*** Record extracts Section Begins ***
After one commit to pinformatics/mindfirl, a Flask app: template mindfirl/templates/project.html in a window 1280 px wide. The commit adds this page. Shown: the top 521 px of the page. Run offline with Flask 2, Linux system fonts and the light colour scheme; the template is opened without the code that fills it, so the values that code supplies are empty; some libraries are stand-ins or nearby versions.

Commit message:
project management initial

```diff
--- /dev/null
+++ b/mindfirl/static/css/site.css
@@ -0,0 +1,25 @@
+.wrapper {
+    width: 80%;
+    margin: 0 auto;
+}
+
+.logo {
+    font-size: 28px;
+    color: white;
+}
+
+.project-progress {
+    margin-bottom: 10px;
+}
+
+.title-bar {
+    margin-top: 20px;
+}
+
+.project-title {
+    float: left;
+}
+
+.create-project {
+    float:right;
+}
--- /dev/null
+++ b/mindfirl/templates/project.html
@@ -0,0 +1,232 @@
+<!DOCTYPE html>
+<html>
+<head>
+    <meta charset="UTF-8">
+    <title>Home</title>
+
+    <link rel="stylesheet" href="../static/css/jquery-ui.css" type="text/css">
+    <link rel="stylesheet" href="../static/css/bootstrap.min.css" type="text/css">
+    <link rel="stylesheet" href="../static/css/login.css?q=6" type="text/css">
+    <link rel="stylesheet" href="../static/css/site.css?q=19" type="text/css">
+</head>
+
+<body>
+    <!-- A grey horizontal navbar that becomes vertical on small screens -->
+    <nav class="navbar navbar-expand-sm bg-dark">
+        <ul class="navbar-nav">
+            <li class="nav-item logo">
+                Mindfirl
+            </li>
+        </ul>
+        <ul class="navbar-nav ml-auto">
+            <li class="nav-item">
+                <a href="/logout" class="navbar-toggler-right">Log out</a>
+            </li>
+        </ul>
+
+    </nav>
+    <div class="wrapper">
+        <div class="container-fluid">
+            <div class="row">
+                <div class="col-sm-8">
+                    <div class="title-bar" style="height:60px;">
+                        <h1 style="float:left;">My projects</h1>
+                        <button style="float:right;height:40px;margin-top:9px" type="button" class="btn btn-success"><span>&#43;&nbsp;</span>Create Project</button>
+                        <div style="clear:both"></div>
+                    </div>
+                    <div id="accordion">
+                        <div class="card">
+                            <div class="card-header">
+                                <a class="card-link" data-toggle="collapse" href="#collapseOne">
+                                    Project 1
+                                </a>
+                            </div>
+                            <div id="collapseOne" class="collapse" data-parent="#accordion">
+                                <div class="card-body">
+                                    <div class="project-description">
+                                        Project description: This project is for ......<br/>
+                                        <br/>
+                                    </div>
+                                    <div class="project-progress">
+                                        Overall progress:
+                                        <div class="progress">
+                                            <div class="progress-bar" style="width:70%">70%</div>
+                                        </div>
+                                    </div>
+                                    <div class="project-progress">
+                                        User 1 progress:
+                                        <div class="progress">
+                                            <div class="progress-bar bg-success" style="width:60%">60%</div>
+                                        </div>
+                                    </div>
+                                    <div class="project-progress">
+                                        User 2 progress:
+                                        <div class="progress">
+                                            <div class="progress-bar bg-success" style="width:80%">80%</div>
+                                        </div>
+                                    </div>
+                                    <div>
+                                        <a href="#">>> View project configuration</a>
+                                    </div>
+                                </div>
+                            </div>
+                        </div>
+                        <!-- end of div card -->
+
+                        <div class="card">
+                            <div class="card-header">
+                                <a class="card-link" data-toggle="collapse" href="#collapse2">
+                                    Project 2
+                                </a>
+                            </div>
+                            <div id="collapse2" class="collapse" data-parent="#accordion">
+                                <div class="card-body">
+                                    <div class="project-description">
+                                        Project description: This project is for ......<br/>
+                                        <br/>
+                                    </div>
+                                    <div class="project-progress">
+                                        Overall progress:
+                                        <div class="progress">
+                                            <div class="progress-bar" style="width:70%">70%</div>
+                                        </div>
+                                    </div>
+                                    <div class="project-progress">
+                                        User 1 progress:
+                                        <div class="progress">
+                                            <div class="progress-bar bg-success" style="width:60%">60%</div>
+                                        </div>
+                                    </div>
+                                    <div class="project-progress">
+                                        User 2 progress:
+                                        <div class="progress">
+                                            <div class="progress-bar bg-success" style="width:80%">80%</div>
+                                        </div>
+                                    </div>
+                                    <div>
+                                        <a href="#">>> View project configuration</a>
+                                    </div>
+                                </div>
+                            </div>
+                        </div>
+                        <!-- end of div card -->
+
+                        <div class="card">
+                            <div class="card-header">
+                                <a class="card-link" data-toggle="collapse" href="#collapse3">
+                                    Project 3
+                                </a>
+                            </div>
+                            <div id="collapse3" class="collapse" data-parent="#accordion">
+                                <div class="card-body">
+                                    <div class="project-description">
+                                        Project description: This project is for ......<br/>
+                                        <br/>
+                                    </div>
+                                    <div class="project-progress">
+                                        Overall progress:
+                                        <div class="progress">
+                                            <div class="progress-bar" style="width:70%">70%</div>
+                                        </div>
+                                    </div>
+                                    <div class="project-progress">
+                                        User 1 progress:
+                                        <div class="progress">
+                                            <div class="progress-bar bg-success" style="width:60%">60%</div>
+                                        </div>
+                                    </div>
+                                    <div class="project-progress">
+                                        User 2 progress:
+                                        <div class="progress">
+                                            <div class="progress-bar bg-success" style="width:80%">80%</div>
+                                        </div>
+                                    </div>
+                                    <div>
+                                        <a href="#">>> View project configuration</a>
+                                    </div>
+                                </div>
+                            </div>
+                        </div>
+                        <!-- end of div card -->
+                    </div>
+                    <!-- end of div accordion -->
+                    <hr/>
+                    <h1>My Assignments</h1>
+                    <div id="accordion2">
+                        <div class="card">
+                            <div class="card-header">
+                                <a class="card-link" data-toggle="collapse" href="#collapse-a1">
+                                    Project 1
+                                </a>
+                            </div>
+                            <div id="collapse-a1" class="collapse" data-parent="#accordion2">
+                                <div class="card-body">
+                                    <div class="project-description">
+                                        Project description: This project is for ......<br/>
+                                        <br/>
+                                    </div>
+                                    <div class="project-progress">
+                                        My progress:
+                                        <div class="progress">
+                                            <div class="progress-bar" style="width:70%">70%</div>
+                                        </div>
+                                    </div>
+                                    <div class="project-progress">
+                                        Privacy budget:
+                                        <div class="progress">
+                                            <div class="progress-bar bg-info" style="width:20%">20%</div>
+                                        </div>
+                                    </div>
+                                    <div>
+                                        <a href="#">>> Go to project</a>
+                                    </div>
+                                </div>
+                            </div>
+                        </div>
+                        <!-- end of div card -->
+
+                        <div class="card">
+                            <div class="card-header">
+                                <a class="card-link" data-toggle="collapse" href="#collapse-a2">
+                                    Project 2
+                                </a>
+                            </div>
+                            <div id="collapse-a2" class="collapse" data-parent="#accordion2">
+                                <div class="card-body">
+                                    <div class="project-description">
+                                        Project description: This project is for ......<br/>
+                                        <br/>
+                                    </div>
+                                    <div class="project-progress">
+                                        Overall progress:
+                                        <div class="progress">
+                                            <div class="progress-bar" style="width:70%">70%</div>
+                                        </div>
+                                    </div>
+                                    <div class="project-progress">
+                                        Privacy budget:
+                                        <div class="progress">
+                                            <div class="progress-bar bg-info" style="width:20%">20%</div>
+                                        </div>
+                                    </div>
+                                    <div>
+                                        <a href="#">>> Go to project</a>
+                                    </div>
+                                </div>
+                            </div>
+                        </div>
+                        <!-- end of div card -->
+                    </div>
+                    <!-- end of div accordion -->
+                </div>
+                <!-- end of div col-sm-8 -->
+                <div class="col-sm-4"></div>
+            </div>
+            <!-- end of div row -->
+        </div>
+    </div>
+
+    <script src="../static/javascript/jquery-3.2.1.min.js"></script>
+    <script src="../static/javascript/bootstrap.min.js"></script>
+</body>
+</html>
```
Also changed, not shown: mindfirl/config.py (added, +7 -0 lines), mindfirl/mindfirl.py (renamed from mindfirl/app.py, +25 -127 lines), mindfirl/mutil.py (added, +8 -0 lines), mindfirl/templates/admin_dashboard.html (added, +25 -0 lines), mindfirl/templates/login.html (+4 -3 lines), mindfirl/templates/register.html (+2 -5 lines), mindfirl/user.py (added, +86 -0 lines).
*** Record extracts Section Ends ***
** What to work on **
Look through the entries above; copy every line holding the string "collapseOne".

** Solution for this problem **
+                                <a class="card-link" data-toggle="collapse" href="#collapseOne">
+                            <div id="collapseOne" class="collapse" data-parent="#accordion">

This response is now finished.